Extracted records:
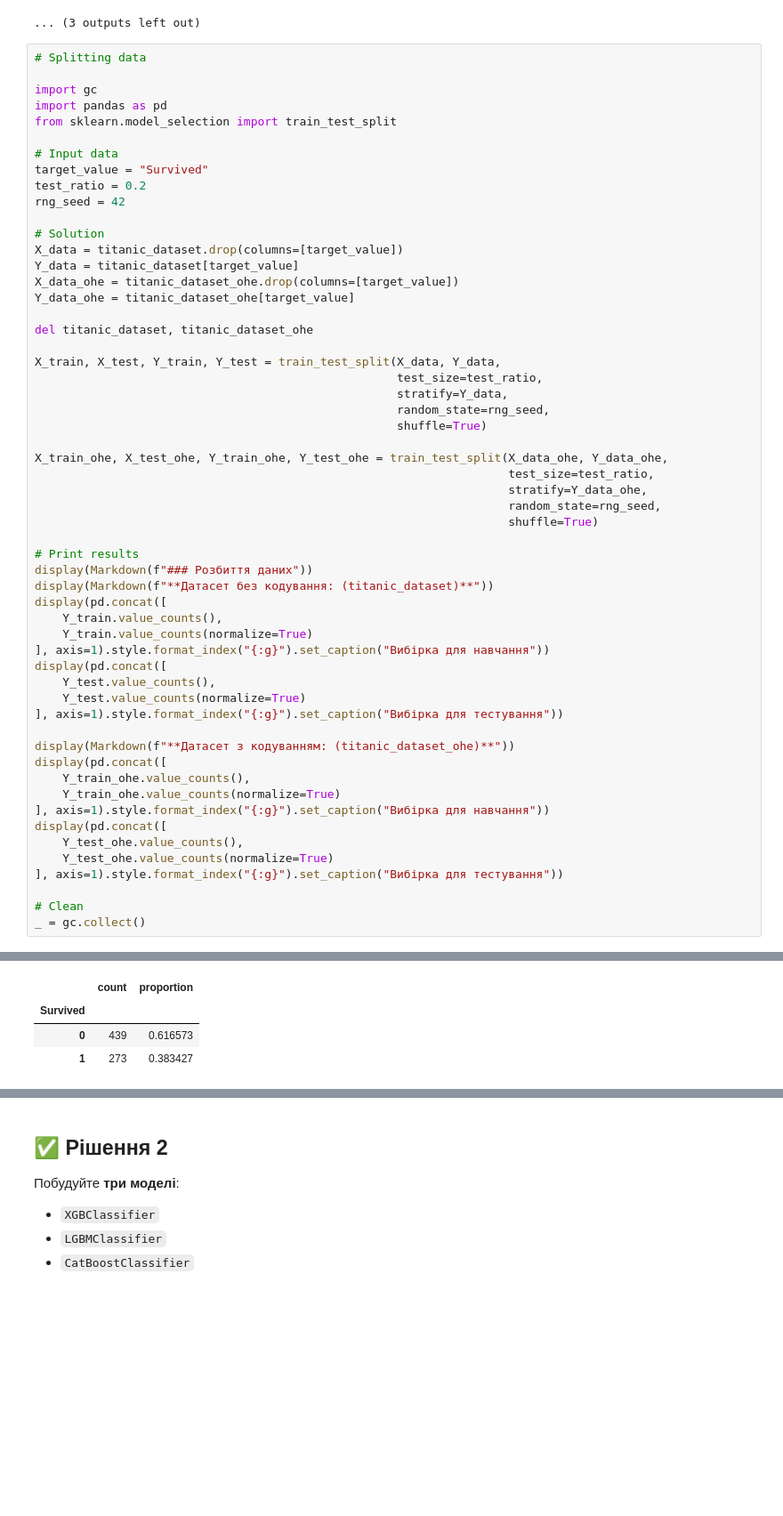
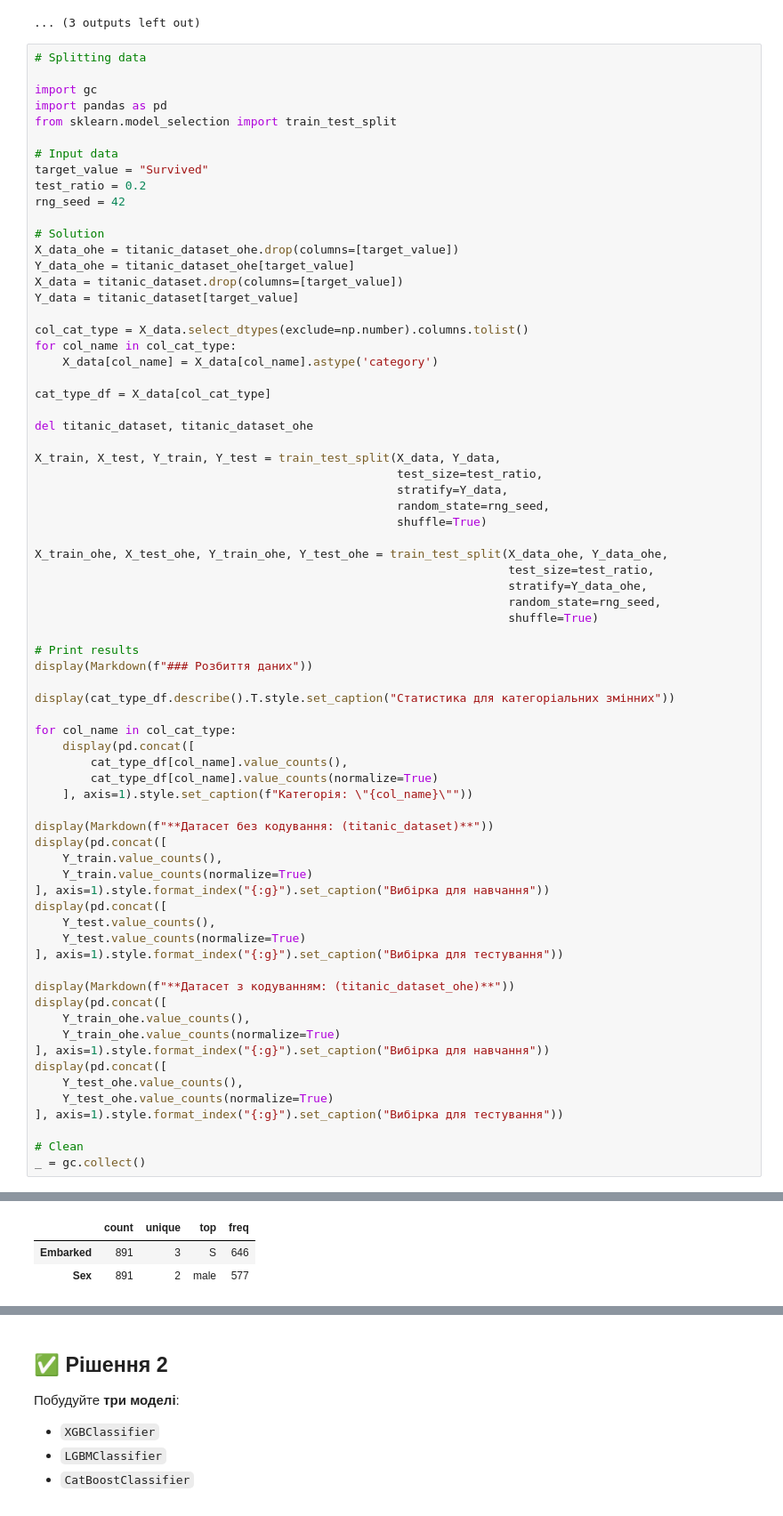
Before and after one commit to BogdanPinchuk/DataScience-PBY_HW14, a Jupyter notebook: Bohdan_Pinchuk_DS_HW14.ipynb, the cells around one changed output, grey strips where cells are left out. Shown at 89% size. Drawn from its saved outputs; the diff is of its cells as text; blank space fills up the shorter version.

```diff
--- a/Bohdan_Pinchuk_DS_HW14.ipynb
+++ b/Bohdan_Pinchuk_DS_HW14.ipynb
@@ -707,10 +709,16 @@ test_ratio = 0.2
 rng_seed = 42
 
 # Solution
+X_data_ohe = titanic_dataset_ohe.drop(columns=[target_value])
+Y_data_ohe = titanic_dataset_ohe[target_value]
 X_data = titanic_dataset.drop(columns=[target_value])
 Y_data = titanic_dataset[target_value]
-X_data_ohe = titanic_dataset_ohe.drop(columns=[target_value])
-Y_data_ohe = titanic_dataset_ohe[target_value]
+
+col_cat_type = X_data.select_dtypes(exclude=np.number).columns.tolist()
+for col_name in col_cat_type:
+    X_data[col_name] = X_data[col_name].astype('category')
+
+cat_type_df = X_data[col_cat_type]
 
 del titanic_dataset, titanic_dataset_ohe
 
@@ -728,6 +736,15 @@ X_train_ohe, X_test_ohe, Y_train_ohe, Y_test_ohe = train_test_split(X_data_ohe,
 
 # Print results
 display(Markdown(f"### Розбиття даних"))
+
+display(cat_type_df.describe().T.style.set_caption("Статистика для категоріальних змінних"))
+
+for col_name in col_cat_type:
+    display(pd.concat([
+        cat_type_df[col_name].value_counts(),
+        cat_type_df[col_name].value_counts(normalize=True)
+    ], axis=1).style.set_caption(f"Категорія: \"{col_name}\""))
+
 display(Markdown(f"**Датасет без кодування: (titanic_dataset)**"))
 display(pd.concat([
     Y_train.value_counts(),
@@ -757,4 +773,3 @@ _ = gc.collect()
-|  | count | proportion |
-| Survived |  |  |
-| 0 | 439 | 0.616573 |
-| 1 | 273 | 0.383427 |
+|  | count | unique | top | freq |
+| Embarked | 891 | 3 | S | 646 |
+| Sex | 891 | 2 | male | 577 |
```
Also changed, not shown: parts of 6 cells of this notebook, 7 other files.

==

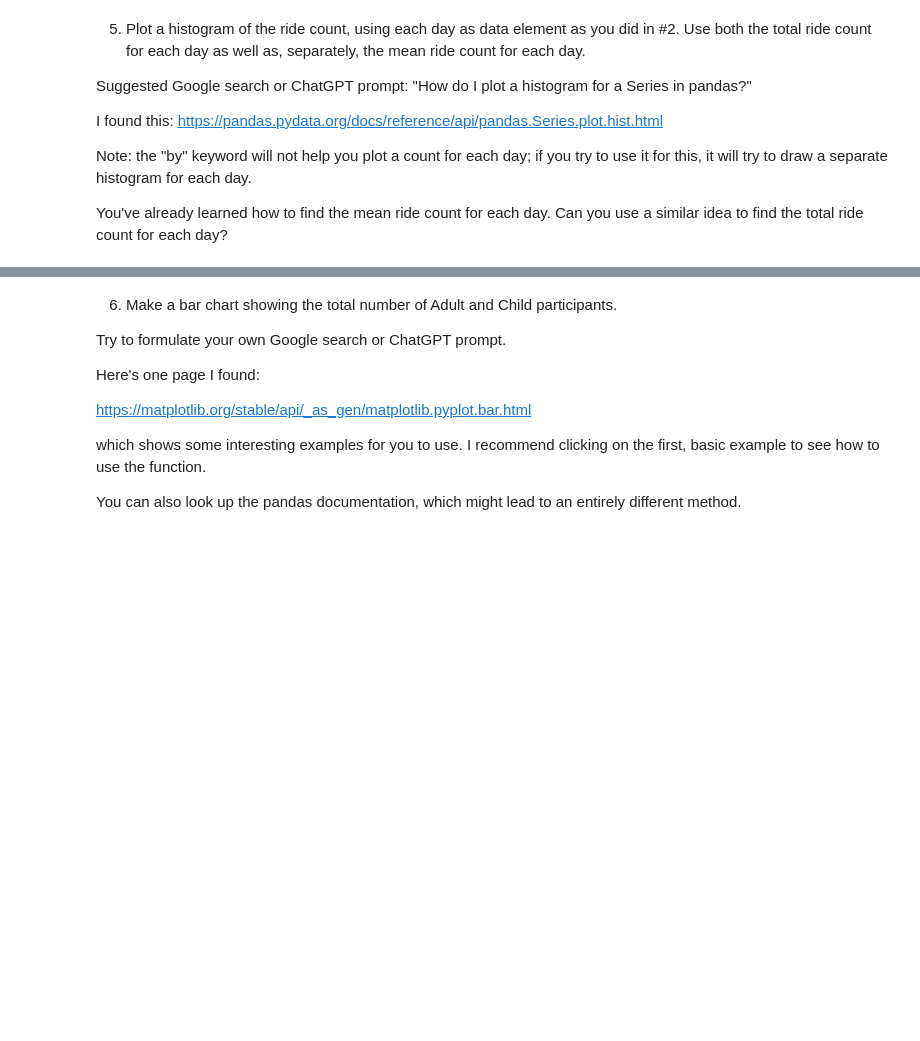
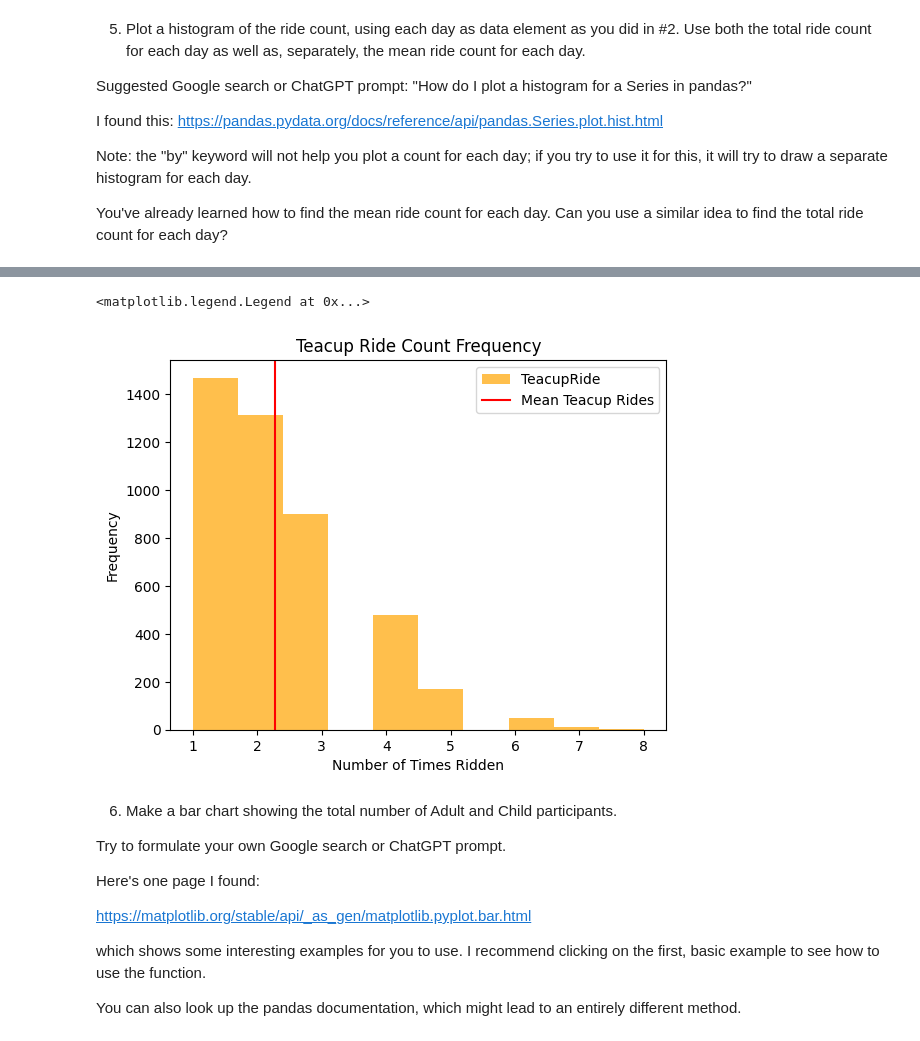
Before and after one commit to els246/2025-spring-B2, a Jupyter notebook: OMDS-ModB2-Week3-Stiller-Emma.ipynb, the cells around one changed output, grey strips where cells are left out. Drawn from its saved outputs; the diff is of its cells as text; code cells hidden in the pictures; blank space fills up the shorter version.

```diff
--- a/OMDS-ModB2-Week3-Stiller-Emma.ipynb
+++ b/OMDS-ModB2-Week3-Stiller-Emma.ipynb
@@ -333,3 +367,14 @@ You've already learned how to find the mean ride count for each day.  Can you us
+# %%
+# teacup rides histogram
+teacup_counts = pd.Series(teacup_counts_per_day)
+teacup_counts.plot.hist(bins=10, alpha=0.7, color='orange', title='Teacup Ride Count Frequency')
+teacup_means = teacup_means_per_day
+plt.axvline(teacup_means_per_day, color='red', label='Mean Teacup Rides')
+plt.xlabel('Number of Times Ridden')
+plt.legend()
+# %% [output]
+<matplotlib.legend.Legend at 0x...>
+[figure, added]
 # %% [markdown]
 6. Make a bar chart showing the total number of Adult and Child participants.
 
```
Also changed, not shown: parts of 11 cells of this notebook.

### What is being asked
In the records above, locate the lines holding the word "color". Copy each of them.

### Output of the exercise
+teacup_counts.plot.hist(bins=10, alpha=0.7, color='orange', title='Teacup Ride Count Frequency')
+plt.axvline(teacup_means_per_day, color='red', label='Mean Teacup Rides')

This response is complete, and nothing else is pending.